Combinatorial approach to enhance the efficacy of pro-senescent therapy. (A) Oncogenic stress drives growing cells into senescence. Senescent cells actively communicate with their microenvironment through the SASP. Depending on the composition of the SASP, secreted factors can either drive both autocrine and paracrine induction of senescence, or enhance the aggressiveness of neighbouring tumour cells. (B) Senescence induction in tumours treated with pro-senescence therapy. Within the tumour microenvironment, senescent tumour cells through the SASP can promote both the recruitment and activation of several immune populations, including M1-macrophages, NK cells, and Th1 cells. Such tumour-infiltrating immune subsets can restrain tumour progression by mediating the clearance of senescent tumour cells, and also promoting senescence. Conversely, MDSCs limit senescence induction in the tumour microenvironment by blocking senescence induction and/or anti-tumour immunity. (C) Optimisation of pro-senescence therapies for cancer. Immunotherapies may enhance tumour clearance in tumours treated with pro-senescence therapies. Pharmacological reprogramming of the SASP may increase the anti-tumour immune response in tumours upon treatment with pro-senescence therapies. Senolytic therapies may remove senescence tumour cells in tumours where senescence surveillance is impaired, to avoid negative effects induced by the SASP. Anti-CXCR2 treatment limits MDSC recruitment in the tumour, favouring senescence induction and/or antitumour immunity.
Ochre cells represent growing cells; light-blue cells show cells undergoing to senescence; blue cells represent senescent cells; orange cells depict aggressive tumour cells.
CXCR = C-X-C chemokine receptor; IFN = interferon; MDSC = myeloid-derived suppressor cells; NK = natural killer; SASP = senescence-associated secretory phenotype; TGF = transforming growth factor; Th1 = type 1 helper T cells; TNF = tumour necrosis factor
From [1]

Hanahan Douglas

Swiss Institute for Experimental Cancer Research (ISREC), Centre médical universitaire (CMU), Geneva, Switzerland

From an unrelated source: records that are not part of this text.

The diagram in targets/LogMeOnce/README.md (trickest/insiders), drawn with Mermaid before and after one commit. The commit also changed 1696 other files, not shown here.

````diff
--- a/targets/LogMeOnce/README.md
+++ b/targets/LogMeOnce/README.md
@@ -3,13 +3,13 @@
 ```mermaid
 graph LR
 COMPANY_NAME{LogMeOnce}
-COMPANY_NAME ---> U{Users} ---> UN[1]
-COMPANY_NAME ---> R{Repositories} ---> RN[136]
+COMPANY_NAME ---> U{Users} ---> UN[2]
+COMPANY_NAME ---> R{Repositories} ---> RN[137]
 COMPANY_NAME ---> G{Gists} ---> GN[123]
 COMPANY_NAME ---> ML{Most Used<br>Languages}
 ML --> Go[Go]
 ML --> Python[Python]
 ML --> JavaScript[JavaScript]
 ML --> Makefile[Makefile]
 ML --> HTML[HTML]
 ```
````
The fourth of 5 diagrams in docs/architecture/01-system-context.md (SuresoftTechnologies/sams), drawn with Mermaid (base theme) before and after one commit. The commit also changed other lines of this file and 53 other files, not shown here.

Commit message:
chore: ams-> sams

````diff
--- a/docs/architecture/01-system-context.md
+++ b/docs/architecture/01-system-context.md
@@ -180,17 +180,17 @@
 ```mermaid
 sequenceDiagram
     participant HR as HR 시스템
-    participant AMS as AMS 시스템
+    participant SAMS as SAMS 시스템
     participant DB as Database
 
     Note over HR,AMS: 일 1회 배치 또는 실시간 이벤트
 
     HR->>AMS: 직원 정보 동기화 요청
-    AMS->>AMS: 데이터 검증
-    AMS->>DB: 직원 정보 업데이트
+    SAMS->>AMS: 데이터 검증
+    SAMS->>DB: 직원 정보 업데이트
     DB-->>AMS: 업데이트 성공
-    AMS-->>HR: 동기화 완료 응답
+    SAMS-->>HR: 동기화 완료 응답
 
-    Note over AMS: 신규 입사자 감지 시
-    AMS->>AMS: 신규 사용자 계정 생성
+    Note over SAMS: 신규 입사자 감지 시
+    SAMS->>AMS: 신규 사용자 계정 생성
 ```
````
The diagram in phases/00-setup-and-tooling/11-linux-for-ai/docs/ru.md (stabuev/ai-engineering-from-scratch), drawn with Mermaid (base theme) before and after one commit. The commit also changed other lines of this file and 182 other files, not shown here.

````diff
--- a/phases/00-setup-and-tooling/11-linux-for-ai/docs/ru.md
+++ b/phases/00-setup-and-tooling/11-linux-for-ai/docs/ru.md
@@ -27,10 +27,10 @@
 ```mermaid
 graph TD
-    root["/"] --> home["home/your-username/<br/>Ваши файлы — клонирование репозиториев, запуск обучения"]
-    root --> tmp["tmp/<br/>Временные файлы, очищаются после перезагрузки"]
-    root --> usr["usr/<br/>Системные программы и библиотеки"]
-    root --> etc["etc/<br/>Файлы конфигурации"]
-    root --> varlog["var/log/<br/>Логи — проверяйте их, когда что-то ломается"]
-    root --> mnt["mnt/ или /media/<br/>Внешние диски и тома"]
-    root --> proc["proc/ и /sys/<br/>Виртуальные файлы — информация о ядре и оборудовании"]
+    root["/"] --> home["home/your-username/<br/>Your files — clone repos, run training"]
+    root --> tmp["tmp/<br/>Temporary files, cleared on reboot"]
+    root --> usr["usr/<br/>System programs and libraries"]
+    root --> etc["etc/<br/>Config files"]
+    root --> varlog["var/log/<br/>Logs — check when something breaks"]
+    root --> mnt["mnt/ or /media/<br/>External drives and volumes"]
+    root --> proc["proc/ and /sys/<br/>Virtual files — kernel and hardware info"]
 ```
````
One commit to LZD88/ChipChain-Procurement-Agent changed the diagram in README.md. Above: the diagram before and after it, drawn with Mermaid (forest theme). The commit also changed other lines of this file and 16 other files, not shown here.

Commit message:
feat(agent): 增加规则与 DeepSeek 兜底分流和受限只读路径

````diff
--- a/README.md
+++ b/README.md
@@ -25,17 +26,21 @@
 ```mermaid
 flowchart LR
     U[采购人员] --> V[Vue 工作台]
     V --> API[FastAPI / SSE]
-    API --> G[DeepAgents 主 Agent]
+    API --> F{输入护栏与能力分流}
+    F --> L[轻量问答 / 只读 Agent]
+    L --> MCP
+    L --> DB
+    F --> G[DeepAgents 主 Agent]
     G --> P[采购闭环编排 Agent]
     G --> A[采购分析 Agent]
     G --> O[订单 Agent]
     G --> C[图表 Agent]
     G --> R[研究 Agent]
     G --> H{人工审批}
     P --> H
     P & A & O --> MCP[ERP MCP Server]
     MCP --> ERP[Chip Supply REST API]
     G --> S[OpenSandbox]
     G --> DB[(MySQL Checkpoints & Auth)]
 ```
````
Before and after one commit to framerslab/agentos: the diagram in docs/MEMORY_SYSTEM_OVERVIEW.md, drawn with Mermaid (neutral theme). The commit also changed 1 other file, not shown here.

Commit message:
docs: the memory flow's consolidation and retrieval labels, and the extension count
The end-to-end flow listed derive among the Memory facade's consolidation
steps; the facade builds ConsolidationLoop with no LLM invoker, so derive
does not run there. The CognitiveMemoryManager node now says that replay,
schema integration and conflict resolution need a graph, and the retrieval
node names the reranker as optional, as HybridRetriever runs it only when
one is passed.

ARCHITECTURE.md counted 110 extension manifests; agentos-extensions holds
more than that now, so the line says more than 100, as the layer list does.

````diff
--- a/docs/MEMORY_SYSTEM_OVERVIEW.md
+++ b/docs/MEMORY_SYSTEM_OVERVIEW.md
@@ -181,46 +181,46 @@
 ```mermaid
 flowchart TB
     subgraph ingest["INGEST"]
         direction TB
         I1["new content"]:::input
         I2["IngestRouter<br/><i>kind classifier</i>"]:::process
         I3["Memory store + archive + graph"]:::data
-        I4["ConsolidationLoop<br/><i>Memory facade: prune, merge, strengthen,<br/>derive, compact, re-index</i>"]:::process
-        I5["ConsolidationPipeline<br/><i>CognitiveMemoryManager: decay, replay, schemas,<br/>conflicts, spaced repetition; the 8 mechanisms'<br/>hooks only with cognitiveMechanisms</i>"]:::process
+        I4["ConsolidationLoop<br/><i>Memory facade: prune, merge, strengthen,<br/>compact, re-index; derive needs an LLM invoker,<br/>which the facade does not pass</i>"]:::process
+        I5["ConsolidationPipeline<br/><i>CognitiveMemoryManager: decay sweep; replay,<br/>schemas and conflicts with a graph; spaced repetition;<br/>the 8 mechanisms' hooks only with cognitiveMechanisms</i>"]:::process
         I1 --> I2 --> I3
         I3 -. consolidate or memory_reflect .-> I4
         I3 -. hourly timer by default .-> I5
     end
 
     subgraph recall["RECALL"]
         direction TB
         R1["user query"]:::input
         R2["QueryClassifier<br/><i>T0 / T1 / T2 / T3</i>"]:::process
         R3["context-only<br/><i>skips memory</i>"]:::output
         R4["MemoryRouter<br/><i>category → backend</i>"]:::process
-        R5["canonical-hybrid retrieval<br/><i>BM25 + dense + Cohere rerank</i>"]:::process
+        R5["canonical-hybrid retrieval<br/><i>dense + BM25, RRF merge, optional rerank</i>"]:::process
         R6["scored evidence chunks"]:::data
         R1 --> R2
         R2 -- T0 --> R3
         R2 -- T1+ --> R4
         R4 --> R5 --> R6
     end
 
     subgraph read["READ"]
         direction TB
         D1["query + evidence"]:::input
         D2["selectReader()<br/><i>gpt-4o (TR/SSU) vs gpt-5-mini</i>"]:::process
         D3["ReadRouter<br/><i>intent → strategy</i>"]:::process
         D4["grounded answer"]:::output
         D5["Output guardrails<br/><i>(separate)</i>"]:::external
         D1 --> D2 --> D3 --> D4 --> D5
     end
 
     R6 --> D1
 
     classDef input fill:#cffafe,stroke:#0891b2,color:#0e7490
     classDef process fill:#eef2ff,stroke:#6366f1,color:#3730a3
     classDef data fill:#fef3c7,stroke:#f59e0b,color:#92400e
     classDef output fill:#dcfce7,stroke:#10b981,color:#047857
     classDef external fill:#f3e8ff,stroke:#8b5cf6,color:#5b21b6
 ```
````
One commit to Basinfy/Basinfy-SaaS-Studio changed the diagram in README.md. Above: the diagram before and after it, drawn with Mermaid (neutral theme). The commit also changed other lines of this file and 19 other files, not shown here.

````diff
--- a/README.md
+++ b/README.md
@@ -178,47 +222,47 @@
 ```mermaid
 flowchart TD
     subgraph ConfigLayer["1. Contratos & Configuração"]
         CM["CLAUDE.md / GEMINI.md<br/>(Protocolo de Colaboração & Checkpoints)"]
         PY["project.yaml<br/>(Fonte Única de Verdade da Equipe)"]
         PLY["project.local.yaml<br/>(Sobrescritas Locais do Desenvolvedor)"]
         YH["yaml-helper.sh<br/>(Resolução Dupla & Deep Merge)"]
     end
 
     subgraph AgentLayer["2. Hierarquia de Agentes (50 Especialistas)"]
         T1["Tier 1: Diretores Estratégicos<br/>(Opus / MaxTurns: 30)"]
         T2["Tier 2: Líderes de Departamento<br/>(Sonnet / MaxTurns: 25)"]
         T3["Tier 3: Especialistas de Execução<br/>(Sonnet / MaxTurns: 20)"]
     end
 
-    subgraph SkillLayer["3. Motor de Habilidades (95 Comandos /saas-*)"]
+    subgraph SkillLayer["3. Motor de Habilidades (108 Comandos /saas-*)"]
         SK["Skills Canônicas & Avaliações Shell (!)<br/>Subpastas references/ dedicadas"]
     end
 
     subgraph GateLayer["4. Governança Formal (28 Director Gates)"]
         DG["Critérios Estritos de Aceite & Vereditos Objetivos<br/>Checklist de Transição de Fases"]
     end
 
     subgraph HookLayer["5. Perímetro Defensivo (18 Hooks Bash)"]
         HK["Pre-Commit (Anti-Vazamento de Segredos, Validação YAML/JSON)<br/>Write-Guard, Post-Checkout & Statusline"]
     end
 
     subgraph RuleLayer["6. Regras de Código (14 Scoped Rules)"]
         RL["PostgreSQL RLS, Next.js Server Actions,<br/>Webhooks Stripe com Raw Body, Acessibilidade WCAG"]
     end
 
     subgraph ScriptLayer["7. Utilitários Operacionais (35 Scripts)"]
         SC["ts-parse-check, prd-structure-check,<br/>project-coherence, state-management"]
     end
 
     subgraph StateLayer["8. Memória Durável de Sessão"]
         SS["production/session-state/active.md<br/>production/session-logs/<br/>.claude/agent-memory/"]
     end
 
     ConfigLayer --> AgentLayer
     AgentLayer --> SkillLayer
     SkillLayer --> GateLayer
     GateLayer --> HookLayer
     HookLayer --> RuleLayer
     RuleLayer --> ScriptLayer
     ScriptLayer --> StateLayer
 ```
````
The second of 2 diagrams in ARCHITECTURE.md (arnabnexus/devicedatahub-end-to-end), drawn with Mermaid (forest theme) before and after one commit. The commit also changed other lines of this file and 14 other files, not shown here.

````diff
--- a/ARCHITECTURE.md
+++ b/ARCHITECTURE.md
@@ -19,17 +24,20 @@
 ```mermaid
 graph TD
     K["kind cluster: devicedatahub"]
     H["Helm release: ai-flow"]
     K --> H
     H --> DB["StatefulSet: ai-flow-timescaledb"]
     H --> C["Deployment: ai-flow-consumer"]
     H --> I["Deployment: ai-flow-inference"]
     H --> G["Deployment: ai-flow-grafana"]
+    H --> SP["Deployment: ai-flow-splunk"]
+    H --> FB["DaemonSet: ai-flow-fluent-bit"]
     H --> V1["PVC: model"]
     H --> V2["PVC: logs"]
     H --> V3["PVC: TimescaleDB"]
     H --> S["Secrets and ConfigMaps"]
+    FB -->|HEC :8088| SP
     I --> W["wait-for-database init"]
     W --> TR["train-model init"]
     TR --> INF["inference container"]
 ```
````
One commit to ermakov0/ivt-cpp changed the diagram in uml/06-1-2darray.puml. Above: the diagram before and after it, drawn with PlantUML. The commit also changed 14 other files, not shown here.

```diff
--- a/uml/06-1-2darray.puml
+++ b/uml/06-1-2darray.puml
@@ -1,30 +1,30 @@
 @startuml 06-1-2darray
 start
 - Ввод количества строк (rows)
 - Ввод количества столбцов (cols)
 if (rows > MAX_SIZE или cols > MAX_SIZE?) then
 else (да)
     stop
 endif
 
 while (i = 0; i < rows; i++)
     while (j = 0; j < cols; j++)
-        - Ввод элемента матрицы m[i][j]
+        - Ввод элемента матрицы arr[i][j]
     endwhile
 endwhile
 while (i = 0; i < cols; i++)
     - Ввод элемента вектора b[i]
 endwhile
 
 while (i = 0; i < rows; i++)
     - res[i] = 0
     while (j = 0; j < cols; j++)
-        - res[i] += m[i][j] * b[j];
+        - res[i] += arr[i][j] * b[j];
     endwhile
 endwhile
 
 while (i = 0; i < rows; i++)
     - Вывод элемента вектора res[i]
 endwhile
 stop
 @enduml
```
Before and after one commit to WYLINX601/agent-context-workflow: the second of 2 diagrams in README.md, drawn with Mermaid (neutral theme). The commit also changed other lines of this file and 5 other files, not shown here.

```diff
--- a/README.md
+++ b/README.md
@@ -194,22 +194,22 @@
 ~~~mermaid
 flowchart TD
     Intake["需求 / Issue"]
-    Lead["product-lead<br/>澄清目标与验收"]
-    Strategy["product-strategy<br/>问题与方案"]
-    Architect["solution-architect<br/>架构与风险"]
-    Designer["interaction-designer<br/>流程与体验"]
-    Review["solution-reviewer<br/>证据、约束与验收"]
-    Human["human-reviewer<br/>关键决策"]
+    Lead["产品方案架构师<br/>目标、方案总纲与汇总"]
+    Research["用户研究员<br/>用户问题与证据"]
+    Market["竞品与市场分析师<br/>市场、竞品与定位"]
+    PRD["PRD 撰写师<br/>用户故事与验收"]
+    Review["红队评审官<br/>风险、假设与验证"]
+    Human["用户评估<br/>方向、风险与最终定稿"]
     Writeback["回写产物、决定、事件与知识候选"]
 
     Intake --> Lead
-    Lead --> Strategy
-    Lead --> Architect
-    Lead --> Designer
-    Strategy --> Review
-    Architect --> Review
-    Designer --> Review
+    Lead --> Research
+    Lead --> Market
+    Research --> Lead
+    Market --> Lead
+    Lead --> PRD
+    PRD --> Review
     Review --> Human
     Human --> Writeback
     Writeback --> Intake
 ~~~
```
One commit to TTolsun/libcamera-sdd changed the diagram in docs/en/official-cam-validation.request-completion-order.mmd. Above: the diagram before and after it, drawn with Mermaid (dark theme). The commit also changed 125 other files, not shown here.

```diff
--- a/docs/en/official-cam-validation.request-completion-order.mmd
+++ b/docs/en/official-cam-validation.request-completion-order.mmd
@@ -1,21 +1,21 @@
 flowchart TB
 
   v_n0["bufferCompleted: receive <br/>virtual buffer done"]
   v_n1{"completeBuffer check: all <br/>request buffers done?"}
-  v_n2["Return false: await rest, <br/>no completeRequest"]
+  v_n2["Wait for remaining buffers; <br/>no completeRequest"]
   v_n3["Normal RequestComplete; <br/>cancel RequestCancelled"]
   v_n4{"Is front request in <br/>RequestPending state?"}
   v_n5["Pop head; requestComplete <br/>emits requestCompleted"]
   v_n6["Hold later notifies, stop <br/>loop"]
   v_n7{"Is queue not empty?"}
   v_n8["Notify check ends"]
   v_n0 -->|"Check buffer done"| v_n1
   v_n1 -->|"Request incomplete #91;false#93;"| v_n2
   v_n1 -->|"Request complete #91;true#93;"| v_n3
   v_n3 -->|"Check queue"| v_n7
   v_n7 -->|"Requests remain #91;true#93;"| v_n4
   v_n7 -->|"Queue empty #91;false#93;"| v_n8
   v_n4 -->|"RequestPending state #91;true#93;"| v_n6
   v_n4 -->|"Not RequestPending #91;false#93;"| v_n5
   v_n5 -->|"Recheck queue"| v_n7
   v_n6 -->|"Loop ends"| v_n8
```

Correspondence:, Prof. Douglas Hanahan, PhD, Swiss Institute for Experimental Cancer Research (ISREC), Centre médical universitaire (CMU), Office 9000, 1, rue Michel-Servet, CH-1211 Genève 4, douglas.hanahan[at]epfl.ch